* _THE PROBLEM_:
Could you find each line of the data below that contains the word "base" and copy those lines?

Collected data
##############################

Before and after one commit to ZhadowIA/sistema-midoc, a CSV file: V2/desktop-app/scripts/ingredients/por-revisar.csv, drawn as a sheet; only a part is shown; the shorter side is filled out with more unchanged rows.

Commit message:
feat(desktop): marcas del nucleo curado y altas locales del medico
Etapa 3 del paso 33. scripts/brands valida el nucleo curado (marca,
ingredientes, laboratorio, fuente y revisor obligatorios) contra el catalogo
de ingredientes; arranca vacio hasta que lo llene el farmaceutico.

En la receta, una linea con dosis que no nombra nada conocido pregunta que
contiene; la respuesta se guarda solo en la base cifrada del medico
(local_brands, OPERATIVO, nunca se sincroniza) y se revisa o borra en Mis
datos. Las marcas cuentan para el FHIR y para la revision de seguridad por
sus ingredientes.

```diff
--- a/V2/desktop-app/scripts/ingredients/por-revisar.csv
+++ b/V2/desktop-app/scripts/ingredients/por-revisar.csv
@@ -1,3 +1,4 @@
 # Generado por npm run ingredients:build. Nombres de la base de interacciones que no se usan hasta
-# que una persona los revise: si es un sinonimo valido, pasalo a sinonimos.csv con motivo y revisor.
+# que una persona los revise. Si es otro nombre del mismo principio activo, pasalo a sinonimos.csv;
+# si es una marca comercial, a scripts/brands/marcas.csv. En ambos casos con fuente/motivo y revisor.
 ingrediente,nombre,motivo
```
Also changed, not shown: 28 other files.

##############################

* _ANSWER BELOW_:
contiene; la respuesta se guarda solo en la base cifrada del medico
 # Generado por npm run ingredients:build. Nombres de la base de interacciones que no se usan hasta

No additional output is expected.